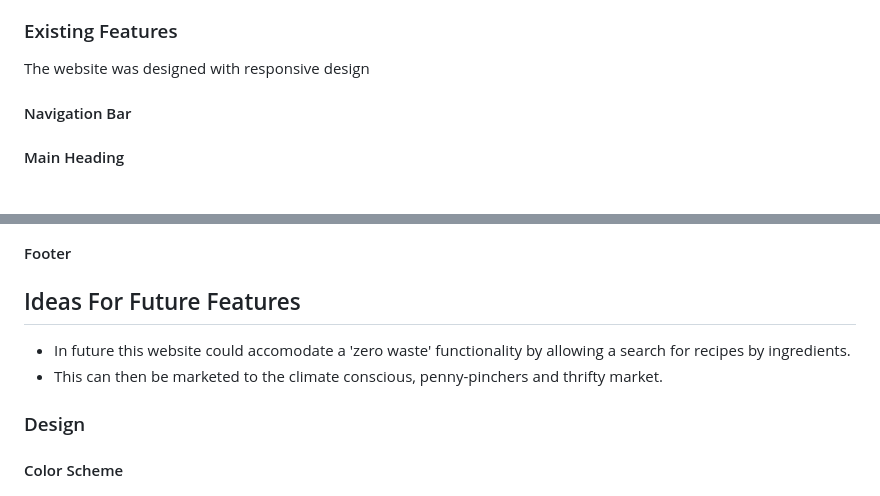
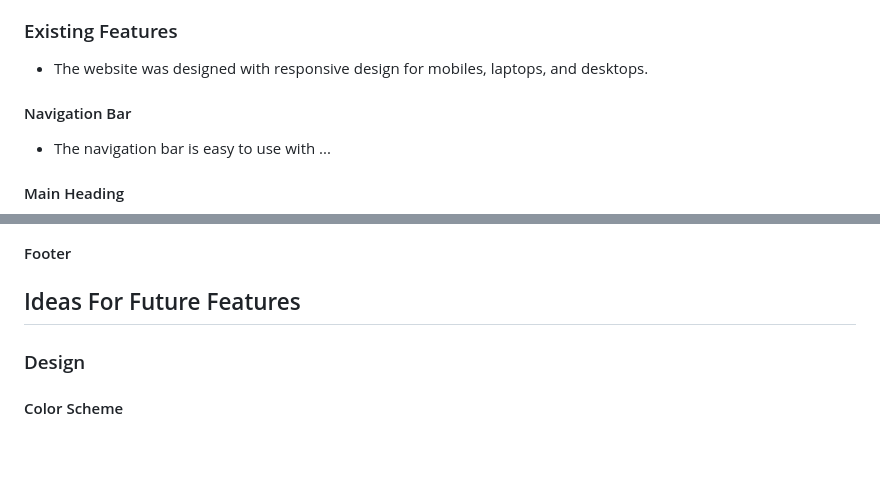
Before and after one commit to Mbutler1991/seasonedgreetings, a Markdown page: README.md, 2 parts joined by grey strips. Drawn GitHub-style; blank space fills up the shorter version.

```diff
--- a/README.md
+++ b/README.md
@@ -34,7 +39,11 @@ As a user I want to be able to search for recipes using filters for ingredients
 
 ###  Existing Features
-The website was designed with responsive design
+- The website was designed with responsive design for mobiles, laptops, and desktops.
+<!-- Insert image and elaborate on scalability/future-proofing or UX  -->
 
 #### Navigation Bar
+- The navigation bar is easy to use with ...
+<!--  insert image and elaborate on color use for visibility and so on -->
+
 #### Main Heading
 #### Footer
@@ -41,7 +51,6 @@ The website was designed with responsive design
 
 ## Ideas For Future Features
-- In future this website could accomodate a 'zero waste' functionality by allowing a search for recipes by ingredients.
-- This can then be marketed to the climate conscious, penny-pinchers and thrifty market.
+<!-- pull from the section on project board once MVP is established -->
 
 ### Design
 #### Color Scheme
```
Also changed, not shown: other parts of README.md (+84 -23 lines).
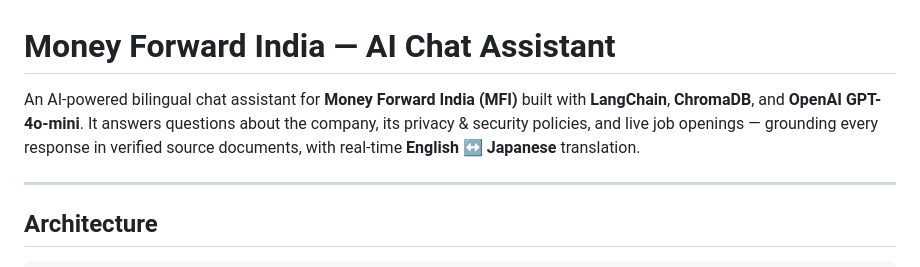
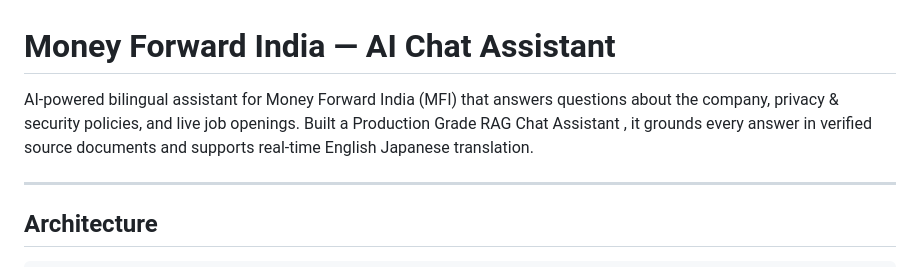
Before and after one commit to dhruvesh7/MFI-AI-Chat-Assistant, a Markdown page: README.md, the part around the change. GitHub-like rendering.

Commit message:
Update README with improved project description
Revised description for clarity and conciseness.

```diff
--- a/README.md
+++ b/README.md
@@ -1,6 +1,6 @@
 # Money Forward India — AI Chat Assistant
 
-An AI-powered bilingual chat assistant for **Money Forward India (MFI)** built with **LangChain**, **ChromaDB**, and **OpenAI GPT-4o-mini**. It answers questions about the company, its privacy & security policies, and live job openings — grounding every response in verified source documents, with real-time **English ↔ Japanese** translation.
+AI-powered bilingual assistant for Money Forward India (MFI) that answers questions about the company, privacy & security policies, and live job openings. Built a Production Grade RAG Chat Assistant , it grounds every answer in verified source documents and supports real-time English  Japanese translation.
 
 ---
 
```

WHAT YOU SHOULD DO:
State in a single number how many lines in the data include the word "designed".

EXERCISE RESPONSE:
3